Sunday, September 25, 2011

Theodicy and aseity

I’m going to comment on a recent post by Ben Henshaw:

I’m not unsympathetic to the central thrust of his post. But I take issue with what he said in a footnote:

It has become increasingly popular for Calvinists to claim that God can only be ultimately glorified and His attributes fully displayed by reprobating the greater part of humanity in order to help the elect fully appreciate and understand God’s mercy and grace towards them.  In such a scheme the eternal torment of the reprobate is to a large degree for the sake of the elect that they might somehow see God in a greater light and love Him more.  This concept was popularized by Calvinists like Jonathan Edwards and has been reintroduced with great support by contemporary Calvinists like John Piper.  Such a scheme also seems to make sin and reprobation necessary for Gods’ attributes to be fully displayed, threatening His holiness and quite possibly His aseity as well.

This objection raises a number of issues:

i) Unless Henshaw is a Cartesian possibilist, he presumably doesn’t think God can perform logical impossibilities.

ii) Apropos (ii), take the proposition that every red object is a colored object. I assume Ben doesn’t think that truth challenges God’s omnipotence or aseity.

iii) Bracketing God for the moment, and considering certain principles in general, let’s consider second-order consequences and teleological relations.

If Adam fathers Abel by Eve, then Abel is a second-order consequence of impregnating Eve. Adam can’t father Abel apart from Eve. In principle, Adam can father other sons by other women, but he can’t father Abel by another woman.
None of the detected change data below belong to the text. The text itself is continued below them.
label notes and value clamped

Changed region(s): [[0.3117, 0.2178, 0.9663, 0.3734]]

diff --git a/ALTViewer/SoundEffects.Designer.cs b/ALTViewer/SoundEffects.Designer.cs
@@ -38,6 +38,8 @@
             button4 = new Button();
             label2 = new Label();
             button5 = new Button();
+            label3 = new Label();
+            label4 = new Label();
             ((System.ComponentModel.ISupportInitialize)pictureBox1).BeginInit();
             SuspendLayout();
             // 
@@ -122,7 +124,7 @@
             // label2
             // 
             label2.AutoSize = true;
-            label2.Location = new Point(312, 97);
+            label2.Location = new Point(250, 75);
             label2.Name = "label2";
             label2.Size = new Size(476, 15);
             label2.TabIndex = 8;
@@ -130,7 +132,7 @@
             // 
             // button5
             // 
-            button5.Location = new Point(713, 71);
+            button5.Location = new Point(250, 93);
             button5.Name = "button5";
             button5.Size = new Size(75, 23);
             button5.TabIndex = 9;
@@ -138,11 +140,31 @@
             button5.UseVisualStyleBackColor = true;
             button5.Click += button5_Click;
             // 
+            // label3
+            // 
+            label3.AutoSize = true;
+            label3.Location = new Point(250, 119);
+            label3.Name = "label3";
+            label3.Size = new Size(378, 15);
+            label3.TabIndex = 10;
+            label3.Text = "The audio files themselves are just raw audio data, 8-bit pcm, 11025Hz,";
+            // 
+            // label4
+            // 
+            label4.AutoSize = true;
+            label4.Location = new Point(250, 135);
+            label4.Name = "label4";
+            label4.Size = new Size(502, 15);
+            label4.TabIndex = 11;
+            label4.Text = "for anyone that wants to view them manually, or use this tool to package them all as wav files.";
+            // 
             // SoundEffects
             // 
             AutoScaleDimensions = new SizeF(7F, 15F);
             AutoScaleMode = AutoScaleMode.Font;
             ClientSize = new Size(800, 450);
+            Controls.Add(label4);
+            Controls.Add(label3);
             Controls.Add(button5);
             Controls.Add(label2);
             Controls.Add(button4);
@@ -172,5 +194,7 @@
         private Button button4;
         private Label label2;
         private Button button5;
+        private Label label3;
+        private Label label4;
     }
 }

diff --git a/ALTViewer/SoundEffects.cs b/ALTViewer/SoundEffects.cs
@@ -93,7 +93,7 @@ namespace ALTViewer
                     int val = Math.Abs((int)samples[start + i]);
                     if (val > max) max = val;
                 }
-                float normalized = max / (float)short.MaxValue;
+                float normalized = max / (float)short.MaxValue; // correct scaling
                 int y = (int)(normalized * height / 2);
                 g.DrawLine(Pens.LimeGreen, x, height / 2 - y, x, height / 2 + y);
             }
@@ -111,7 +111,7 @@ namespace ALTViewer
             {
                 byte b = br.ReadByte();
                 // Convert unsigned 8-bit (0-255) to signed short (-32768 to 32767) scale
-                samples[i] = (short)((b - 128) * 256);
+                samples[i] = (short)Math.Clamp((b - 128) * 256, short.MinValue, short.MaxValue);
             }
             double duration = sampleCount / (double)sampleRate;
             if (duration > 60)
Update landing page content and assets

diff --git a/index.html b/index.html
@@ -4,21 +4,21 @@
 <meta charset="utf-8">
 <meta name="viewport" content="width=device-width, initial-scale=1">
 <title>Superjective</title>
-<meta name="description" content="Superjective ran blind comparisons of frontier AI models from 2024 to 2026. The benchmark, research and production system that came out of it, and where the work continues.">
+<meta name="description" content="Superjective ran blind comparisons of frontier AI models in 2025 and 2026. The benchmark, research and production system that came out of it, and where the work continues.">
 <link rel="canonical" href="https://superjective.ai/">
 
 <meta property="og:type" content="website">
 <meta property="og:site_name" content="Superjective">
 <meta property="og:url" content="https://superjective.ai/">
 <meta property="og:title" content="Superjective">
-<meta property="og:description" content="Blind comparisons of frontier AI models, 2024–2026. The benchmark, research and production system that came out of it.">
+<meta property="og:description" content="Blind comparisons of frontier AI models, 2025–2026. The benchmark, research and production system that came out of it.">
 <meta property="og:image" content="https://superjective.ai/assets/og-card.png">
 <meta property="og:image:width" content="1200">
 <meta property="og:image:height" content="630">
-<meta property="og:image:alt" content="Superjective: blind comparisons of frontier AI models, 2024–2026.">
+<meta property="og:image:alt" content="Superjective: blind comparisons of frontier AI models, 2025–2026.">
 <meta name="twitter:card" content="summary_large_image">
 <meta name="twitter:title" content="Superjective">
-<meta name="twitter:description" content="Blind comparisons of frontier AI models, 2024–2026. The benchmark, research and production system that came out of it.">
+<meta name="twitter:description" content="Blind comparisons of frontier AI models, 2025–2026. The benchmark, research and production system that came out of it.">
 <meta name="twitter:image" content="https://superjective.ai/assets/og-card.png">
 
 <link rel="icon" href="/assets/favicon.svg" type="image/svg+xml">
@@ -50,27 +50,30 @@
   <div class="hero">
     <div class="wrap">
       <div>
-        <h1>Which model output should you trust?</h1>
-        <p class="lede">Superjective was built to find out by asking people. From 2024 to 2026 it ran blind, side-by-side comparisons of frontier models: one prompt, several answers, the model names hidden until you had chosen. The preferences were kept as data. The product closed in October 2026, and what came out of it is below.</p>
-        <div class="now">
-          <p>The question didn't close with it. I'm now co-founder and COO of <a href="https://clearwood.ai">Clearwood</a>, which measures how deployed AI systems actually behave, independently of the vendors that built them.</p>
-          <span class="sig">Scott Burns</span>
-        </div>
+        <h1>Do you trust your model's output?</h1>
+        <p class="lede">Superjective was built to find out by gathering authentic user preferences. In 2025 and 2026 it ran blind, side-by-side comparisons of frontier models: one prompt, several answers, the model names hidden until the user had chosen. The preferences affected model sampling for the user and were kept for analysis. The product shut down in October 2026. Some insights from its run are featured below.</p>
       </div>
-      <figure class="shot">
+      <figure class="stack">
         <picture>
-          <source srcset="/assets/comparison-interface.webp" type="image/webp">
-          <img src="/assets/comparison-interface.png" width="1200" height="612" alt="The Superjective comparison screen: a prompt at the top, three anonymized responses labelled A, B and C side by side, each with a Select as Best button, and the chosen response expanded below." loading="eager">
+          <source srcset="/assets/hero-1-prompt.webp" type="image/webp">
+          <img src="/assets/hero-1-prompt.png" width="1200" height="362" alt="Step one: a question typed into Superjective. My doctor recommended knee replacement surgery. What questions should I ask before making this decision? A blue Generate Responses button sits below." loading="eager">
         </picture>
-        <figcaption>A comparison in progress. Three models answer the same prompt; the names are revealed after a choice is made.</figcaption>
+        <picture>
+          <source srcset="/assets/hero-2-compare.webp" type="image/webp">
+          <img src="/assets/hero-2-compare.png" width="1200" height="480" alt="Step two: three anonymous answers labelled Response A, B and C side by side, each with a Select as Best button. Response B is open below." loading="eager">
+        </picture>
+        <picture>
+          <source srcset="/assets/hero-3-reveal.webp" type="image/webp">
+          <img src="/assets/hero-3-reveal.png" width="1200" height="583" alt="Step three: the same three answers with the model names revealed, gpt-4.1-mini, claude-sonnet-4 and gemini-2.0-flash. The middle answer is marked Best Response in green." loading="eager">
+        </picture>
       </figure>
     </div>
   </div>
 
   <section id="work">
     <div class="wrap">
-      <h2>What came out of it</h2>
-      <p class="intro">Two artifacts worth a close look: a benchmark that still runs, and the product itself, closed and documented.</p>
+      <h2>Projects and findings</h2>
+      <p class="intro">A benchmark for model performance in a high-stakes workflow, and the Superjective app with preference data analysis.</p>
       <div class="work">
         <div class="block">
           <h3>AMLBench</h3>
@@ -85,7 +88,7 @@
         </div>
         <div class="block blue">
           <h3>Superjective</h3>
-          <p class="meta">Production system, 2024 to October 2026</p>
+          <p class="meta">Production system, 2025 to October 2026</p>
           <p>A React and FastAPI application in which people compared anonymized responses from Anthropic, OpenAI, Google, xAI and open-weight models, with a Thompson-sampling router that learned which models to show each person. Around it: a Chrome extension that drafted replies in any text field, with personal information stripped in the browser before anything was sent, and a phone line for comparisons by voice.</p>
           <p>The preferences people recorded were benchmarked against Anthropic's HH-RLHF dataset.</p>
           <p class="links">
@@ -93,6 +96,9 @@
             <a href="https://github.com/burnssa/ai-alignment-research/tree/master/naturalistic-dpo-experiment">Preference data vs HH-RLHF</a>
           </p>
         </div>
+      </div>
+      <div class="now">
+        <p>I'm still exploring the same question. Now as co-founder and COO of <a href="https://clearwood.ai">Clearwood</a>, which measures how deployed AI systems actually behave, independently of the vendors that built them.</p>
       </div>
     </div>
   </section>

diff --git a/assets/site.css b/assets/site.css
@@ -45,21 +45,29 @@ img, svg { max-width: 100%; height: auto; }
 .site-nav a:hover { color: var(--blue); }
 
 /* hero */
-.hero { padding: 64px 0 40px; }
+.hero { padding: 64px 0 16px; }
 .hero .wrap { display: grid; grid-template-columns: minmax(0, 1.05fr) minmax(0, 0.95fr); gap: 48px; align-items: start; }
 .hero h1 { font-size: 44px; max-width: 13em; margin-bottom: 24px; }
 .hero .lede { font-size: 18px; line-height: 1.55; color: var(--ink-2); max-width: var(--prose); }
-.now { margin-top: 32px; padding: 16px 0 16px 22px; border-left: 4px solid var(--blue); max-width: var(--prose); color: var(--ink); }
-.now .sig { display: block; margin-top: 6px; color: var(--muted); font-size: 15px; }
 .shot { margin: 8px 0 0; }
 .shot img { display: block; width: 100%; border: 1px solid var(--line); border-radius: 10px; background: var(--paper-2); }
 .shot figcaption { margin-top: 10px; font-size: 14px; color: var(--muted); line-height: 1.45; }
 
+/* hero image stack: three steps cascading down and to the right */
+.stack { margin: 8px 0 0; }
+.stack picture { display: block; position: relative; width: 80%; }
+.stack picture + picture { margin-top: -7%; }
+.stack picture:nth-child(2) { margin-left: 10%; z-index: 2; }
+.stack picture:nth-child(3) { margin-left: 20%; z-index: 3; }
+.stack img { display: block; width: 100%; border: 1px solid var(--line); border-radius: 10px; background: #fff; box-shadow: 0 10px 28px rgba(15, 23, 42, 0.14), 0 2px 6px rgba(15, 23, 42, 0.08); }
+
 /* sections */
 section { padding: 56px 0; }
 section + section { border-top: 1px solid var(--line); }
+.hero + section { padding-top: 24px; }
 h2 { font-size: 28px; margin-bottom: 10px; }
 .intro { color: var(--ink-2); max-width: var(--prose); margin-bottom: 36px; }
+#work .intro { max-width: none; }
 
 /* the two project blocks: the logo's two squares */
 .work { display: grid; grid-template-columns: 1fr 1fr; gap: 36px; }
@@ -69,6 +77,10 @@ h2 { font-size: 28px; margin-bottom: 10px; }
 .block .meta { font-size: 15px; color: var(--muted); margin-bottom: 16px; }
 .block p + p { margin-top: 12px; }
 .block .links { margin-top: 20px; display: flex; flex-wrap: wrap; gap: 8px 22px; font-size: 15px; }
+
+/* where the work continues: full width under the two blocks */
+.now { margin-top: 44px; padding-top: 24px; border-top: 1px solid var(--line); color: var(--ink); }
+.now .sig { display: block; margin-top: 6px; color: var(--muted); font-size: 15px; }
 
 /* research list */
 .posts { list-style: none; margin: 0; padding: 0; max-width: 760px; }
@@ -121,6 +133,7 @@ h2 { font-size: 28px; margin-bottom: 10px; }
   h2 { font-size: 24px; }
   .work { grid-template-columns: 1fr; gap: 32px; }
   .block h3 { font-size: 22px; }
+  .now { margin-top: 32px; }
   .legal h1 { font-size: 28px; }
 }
iv) Let’s take some biblical examples:

For God so loved the world, that he gave his only begotten Son, that whosoever believeth in him should not perish, but have everlasting life (Jn 3:16).

That’s a teleological relationship. If saving believers is the goal, then giving his Son is the means.


Without the shedding of blood there is no forgiveness of sins (Heb 9:22).

Now God can sometimes work apart from means, but here’s a situation in which the result is unobtainable apart from the means.

Of course, there can sometimes be more than one way of attaining the same goal. However, to use different means is still to use some means or another to realize a given end. And in this case, it would be necessary to use the same type of means.

Does that challenge God’s aseity?

Let’s take a different example:

1As he passed by, he saw a man blind from birth. 2And his disciples asked him, "Rabbi, who sinned, this man or his parents, that he was born blind?" 3Jesus answered, "It was not that this man sinned, or his parents, but that the works of God might be displayed in him (Jn 9:1-3).
This illness does not lead to death. It is for the glory of God, so that the Son of God may be glorified through it (Jn 11:4).
And at that hour there was a great earthquake, and a tenth of the city fell. Seven thousand people were killed in the earthquake, and the rest were terrified and gave glory to the God of heaven (Rev 11:13).

Here’s a second-order consequence. The miracle of healing is contingent on the prior state of blindness. Likewise, restoring Lazarus to life is contingent on his death. Likewise, the repentance of the survivors is contingent on the prior judgment.

And in all three cases, the glorification of God is a second-order consequence of these prior conditions.

In principle, there are other first-order conditions which would yield the same general result (i.e. manifesting God’s glory). However, you’d still have an internal relation between the first-order condition and the second-order consequence.

And notice, too, that in all three instances, God is using natural evils to achieve his goal. Same thing with the ten plagues of Egypt. 

Does that challenge God’s aseity? 

1 comment:

  1. I dunno.

    When I read stuff like this I can only conclude the writer doesn't grasp the exceeding sinfulness of sin in light of the infinite holiness of the Triune One true and living God.

    His grace truly is amazing.

    In Christ,